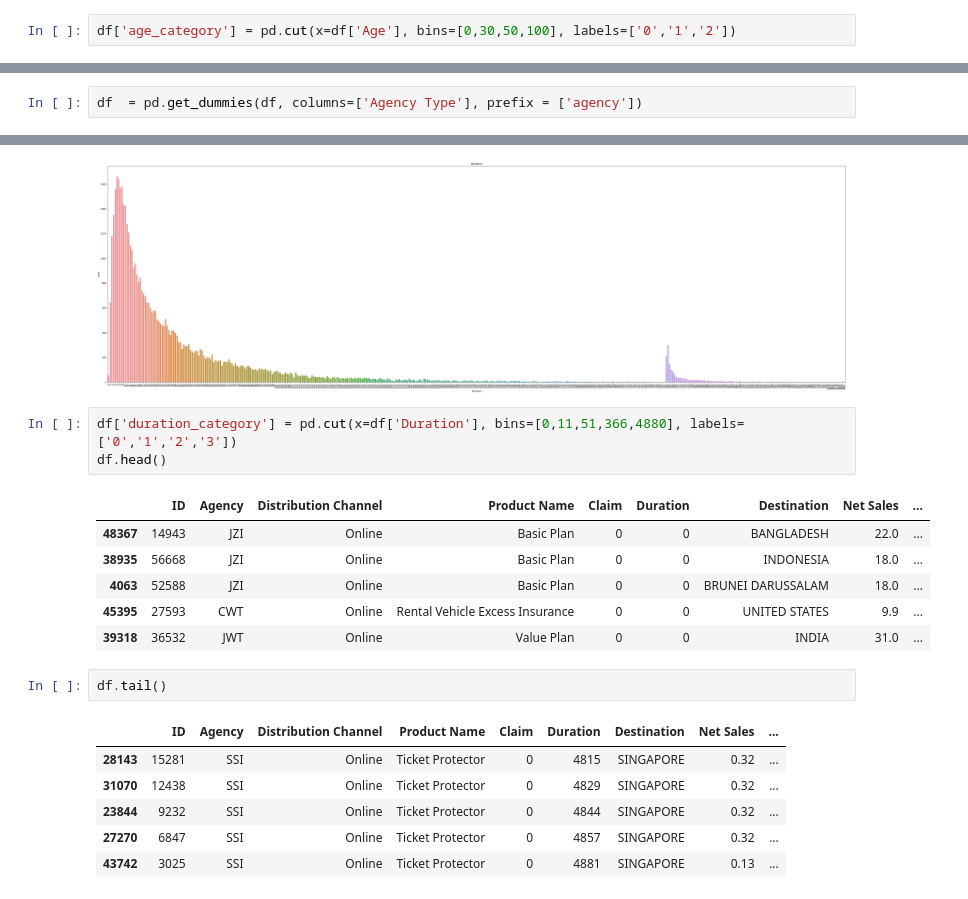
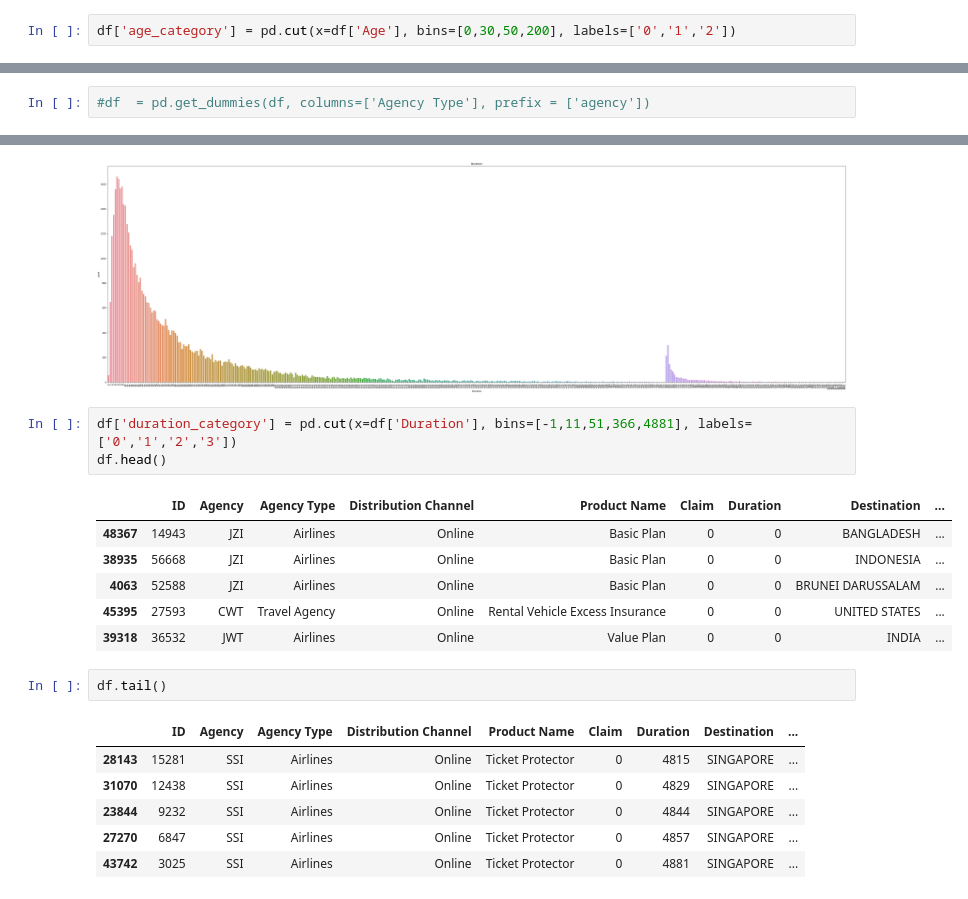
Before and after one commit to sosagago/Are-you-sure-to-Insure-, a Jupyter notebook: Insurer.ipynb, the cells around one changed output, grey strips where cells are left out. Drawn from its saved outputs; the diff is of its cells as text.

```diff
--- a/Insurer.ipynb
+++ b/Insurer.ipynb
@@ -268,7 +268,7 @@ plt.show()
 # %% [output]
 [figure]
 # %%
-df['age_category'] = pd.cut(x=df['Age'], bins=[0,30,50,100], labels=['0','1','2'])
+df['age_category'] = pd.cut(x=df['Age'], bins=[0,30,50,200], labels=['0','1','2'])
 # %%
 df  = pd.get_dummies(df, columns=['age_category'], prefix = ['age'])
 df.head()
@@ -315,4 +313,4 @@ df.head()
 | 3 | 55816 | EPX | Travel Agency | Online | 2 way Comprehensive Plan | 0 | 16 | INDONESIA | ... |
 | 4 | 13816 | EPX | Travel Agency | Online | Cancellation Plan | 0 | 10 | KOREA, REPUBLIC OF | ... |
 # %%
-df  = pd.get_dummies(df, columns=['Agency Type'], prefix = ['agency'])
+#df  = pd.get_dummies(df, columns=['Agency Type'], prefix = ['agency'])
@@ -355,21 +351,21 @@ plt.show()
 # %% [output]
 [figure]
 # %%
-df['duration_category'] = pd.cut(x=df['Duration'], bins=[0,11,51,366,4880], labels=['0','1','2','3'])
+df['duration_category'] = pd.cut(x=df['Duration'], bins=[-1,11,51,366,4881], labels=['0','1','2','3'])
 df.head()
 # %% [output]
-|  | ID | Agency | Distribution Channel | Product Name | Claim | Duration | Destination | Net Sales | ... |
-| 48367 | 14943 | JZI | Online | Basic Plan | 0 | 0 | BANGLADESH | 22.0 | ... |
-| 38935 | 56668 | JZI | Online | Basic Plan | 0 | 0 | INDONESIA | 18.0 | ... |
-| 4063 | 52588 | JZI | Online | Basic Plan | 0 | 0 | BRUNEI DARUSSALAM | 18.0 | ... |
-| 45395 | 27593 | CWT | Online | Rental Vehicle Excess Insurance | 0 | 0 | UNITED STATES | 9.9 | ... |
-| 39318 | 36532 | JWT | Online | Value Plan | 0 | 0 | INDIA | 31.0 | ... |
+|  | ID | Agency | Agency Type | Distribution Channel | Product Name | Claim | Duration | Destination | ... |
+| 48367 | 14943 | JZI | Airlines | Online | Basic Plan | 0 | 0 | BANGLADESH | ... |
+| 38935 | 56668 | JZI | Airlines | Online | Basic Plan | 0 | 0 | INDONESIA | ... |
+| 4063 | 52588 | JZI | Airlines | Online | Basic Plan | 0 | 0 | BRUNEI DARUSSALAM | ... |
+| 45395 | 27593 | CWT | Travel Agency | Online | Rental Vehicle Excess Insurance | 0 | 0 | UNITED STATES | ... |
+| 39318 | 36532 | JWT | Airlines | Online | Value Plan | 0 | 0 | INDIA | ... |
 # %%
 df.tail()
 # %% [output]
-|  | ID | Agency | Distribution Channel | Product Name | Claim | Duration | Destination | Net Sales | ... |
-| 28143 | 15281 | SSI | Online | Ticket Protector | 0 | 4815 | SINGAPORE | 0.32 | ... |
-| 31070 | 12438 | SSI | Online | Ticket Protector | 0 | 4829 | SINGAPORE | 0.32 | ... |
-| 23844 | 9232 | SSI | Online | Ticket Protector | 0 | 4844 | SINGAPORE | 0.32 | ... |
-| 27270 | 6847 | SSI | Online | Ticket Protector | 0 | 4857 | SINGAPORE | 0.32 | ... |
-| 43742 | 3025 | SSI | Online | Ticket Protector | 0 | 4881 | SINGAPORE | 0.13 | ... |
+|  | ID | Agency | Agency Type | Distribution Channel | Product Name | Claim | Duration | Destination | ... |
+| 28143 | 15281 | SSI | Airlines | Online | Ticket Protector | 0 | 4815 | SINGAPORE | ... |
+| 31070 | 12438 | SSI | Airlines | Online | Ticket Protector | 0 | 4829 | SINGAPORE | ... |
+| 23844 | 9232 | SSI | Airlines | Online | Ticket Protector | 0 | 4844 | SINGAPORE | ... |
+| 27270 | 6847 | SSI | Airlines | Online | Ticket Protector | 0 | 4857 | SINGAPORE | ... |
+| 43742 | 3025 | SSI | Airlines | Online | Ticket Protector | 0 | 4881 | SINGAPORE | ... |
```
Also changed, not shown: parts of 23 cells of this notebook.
──────────
## EXERCISE OBJECTIVE
Each line above that has the word "Basic" should be copied.

## ANSWER SECTION
-| 48367 | 14943 | JZI | Online | Basic Plan | 0 | 0 | BANGLADESH | 22.0 | ... |
-| 38935 | 56668 | JZI | Online | Basic Plan | 0 | 0 | INDONESIA | 18.0 | ... |
-| 4063 | 52588 | JZI | Online | Basic Plan | 0 | 0 | BRUNEI DARUSSALAM | 18.0 | ... |
+| 48367 | 14943 | JZI | Airlines | Online | Basic Plan | 0 | 0 | BANGLADESH | ... |
+| 38935 | 56668 | JZI | Airlines | Online | Basic Plan | 0 | 0 | INDONESIA | ... |
+| 4063 | 52588 | JZI | Airlines | Online | Basic Plan | 0 | 0 | BRUNEI DARUSSALAM | ... |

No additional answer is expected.